CNBC has an article
about IDW's plans to follow in Marvel's footsteps by setting up a production outfit for movies and TV:
A few years ago, comic book publisher IDW Publishing had licensed one of its properties to 21st Century Fox to be developed for television, but the studio decided to drop the project.
The top brass at IDW was frustrated. Believing the project had potential and should have moved forward, IDW decided to shake things up. The company would no longer simply license comics to studios and take a passive role — it would partner with production houses to develop its own properties, and kick in part of the early financing.

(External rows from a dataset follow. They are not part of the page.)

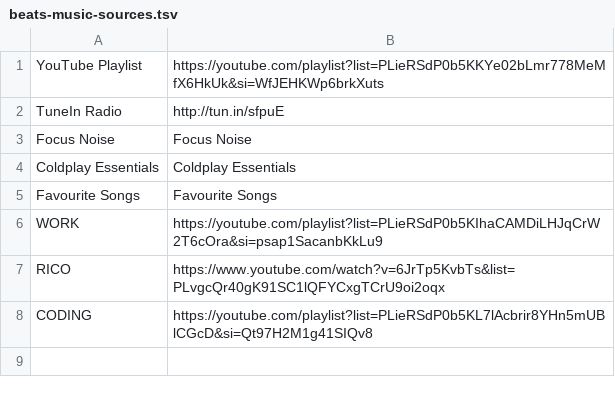
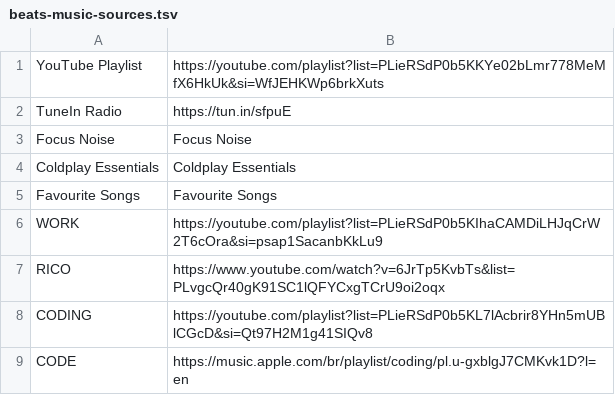
Before and after one commit to AUTOGIO/BEATS, a TSV file: config/beats-music-sources.tsv, drawn as a sheet.

```diff
--- a/config/beats-music-sources.tsv
+++ b/config/beats-music-sources.tsv
@@ -1,3 +1,3 @@
 YouTube Playlist	https://youtube.com/playlist?list=PLieRSdP0b5KKYe02bLmr778MeMfX6HkUk&si=WfJEHKWp6brkXuts
-TuneIn Radio	http://tun.in/sfpuE
+TuneIn Radio	https://tun.in/sfpuE
 Focus Noise	Focus Noise
@@ -8 +8,2 @@ RICO	https://www.youtube.com/watch?v=6JrTp5KvbTs&list=PLvgcQr40gK91SC1lQFYCxgTCr
 CODING	https://youtube.com/playlist?list=PLieRSdP0b5KL7lAcbrir8YHn5mUBlCGcD&si=Qt97H2M1g41SIQv8
+CODE	https://music.apple.com/br/playlist/coding/pl.u-gxblgJ7CMKvk1D?l=en
```
Also changed, not shown: 22 other files.
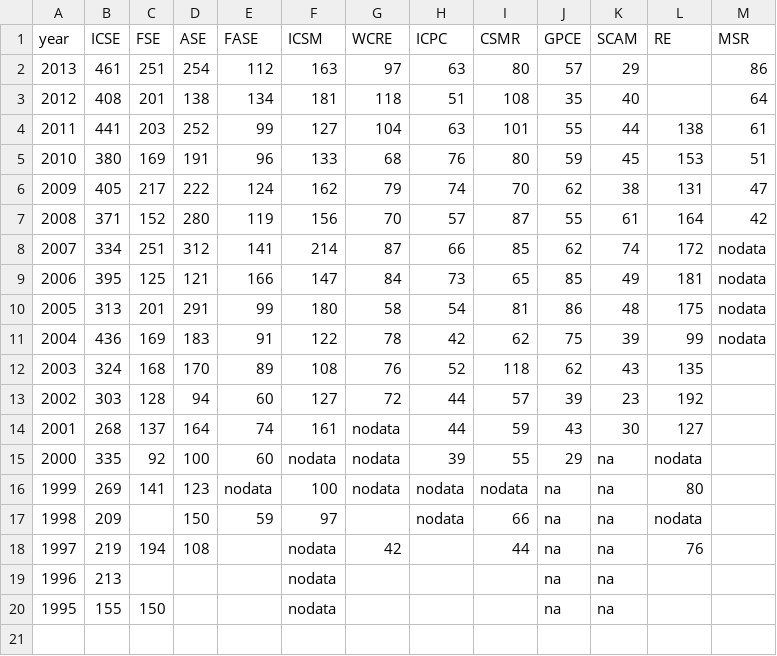
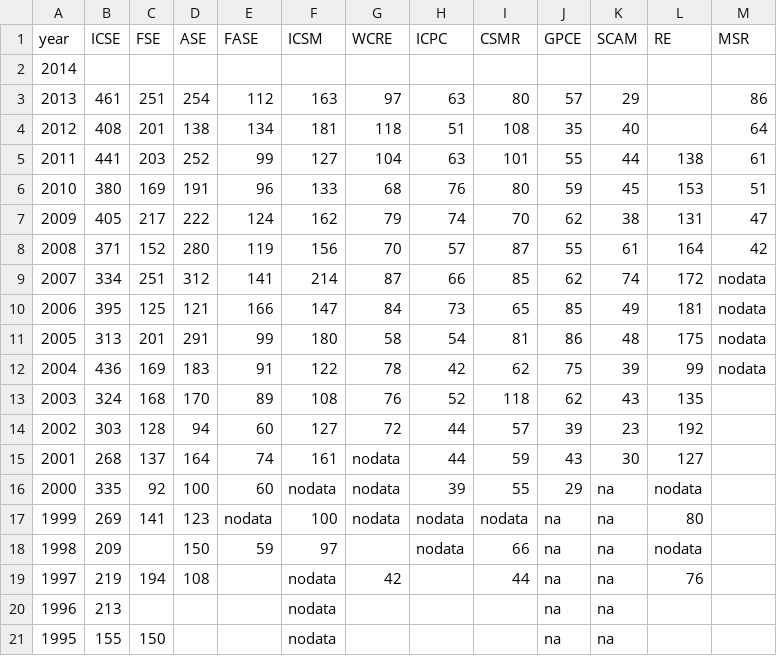
Before and after one commit to tue-mdse/conferenceMetrics, a CSV file: data/numSubmissions.csv, drawn as a sheet.

```diff
--- a/data/numSubmissions.csv
+++ b/data/numSubmissions.csv
@@ -1,2 +1,3 @@
 year;ICSE;FSE;ASE;FASE;ICSM;WCRE;ICPC;CSMR;GPCE;SCAM;RE;MSR
+2014;;;;;;;;;;;;
 2013;461;251;254;112;163;97;63;80;57;29;;86
```
Also changed, not shown: data/normalised-pc/csmr.csv, data/pc/csmr.csv, 5 other files.
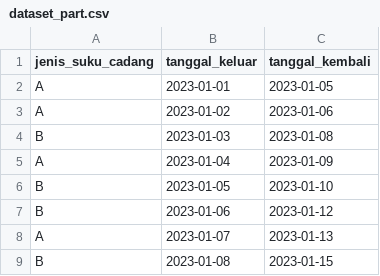
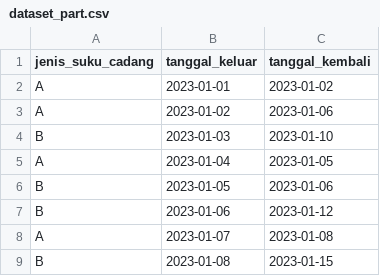
Before and after one commit to akhbarulhadi/testing, a CSV file: dataset_part.csv, drawn as a sheet.

Commit message:
Update dataset_part.csv

```diff
--- a/dataset_part.csv
+++ b/dataset_part.csv
@@ -1,9 +1,9 @@
 jenis_suku_cadang,tanggal_keluar,tanggal_kembali
-A,2023-01-01,2023-01-05
+A,2023-01-01,2023-01-02
 A,2023-01-02,2023-01-06
-B,2023-01-03,2023-01-08
-A,2023-01-04,2023-01-09
-B,2023-01-05,2023-01-10
+B,2023-01-03,2023-01-10
+A,2023-01-04,2023-01-05
+B,2023-01-05,2023-01-06
 B,2023-01-06,2023-01-12
-A,2023-01-07,2023-01-13
+A,2023-01-07,2023-01-08
 B,2023-01-08,2023-01-15
```
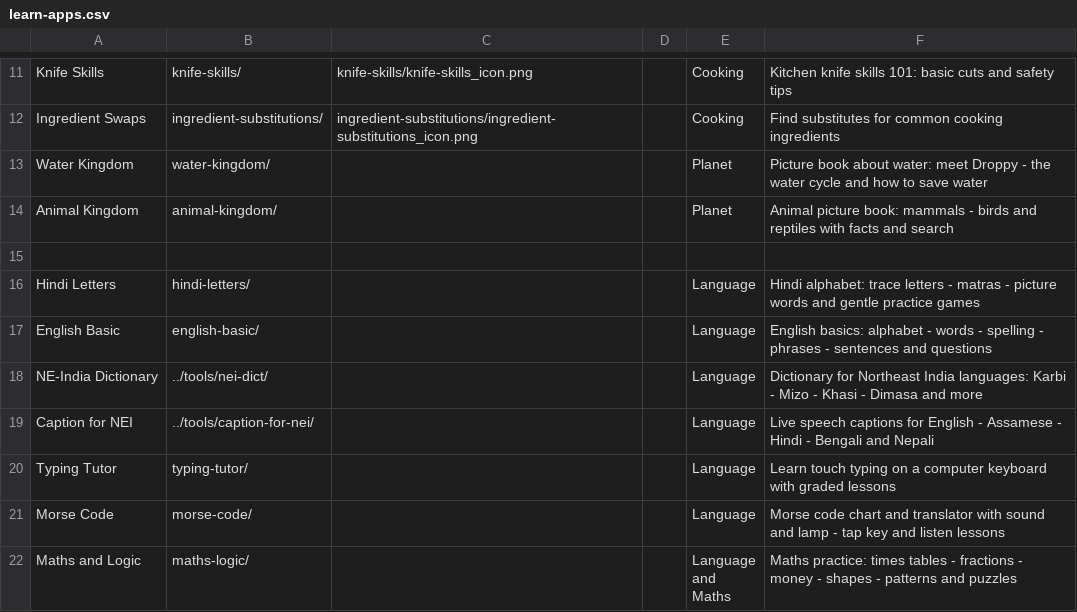
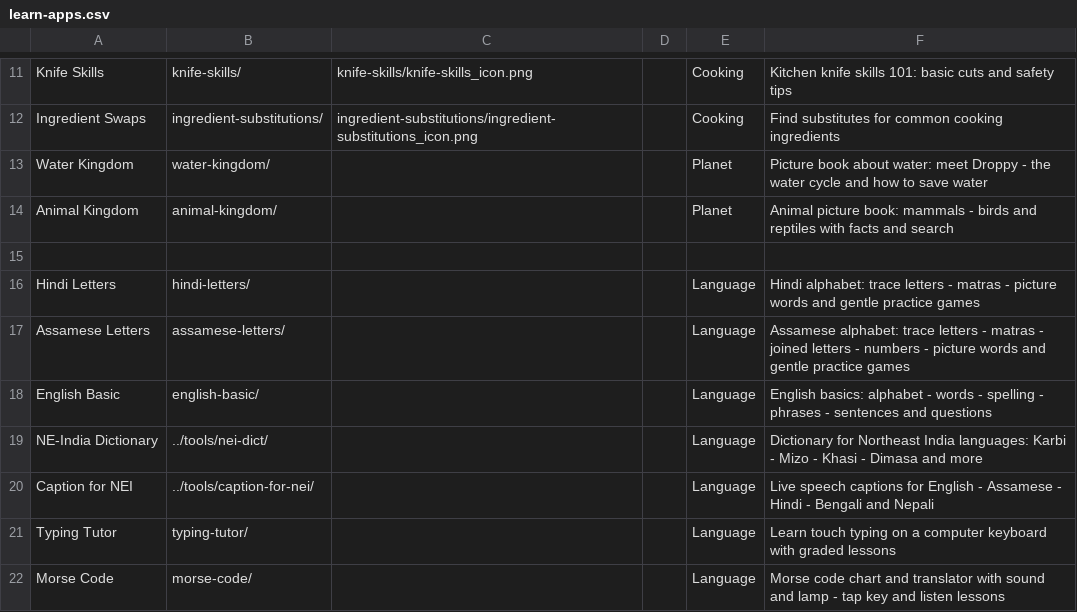
Before and after one commit to jor-teron/sites, a CSV file: apps/learn/learn-apps.csv, drawn as a sheet; only a part is shown, gaps mark what is left out; the shorter side is filled out with more unchanged rows; the diff names each change by its address in the sheet, - before the commit and + after, or states it on an @@ line.

Commit message:
AL-1: Assamese Letters chart, audio, tracing, matras, joined letters, numbers, words, games

```diff
--- a/apps/learn/learn-apps.csv
+++ b/apps/learn/learn-apps.csv
+row 17: Assamese Letters | assamese-letters/ |  |  | Language | Assamese alphabet: trace letters - matras - joined letters - numbers - picture words and gentle practice games
```
Also changed, not shown: 19 other files.
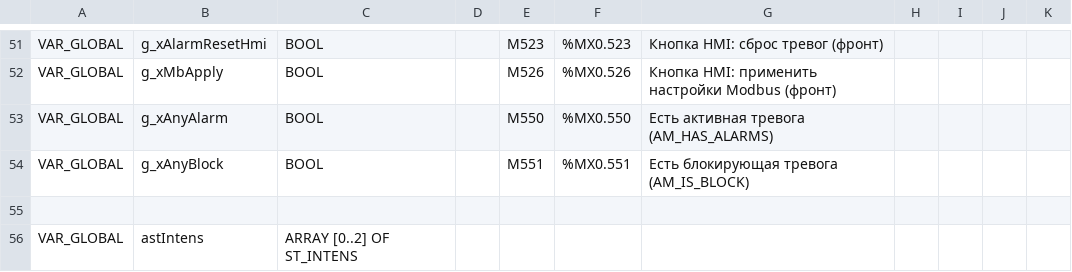
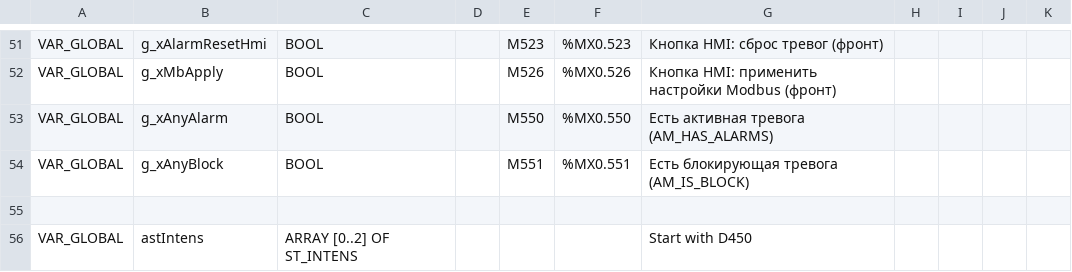
Before and after one commit to Serhioromano/gxw2-project-storage-hause, a CSV file: ПЛК/GVL.csv, drawn as a sheet; only a part is shown, gaps mark what is left out; the diff names each change by its address in the sheet, - before the commit and + after, or states it on an @@ line.

```diff
--- a/ПЛК/GVL.csv
+++ b/ПЛК/GVL.csv
-G56: (empty)
+G56: Start with D450
```
Also changed, not shown: ПЛК/src/PRG_MAIN.csv, 2 other files.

Personally, I think it signals they're more interested in developing films than the illustrated books they're already notable for, which is exactly where Marvel and DC wound up going. But for now, that's probably beside the point. What matters here is that it looks like IDW's efforts to adapt for live action include diversity pandering, most notably with a book called Wynnona Earp:
The show has struck a chord among LGBTQ viewers in particular. More than one fan at the panel expressed thanks to Andras for including a gay character in Officer Nicole Haught, who struck up a relationship with Wynonna's sister Waverly in season one.
"It's not a pandering relationship. It's treated like any other relationship in the show, and people are really looking for that kind of representation in TV," Adams said, adding LGBTQ people "just don't get to see themselves on TV much."
As expected, this is pretty dishonest given that LGBT characters have actually been particularly noticeable on TV of recent. And their claim this isn't pandering is dreary by now, because sexuality is almost entirely what these scriptwriting steps are all about.
Although "Dirk Gently" stars two white men, IDW and its production partner AMC sought to once again cast an ensemble that reflected a diverse viewership, and will strive to do so with future shows, Adams said.
If there's no Chileans, Portuguese, Armenians, Croatians and Finnish with an emphasis on their backgrounds, then there's no diversity. But most importantly, if they're not building these TV shows and films with talented scriptwriting, then diversity's not going to salvage them. And there's no way to tell from this article if quality scripting was taken into account by the IDW producers.
Labels: indie publishers, msm propaganda, politics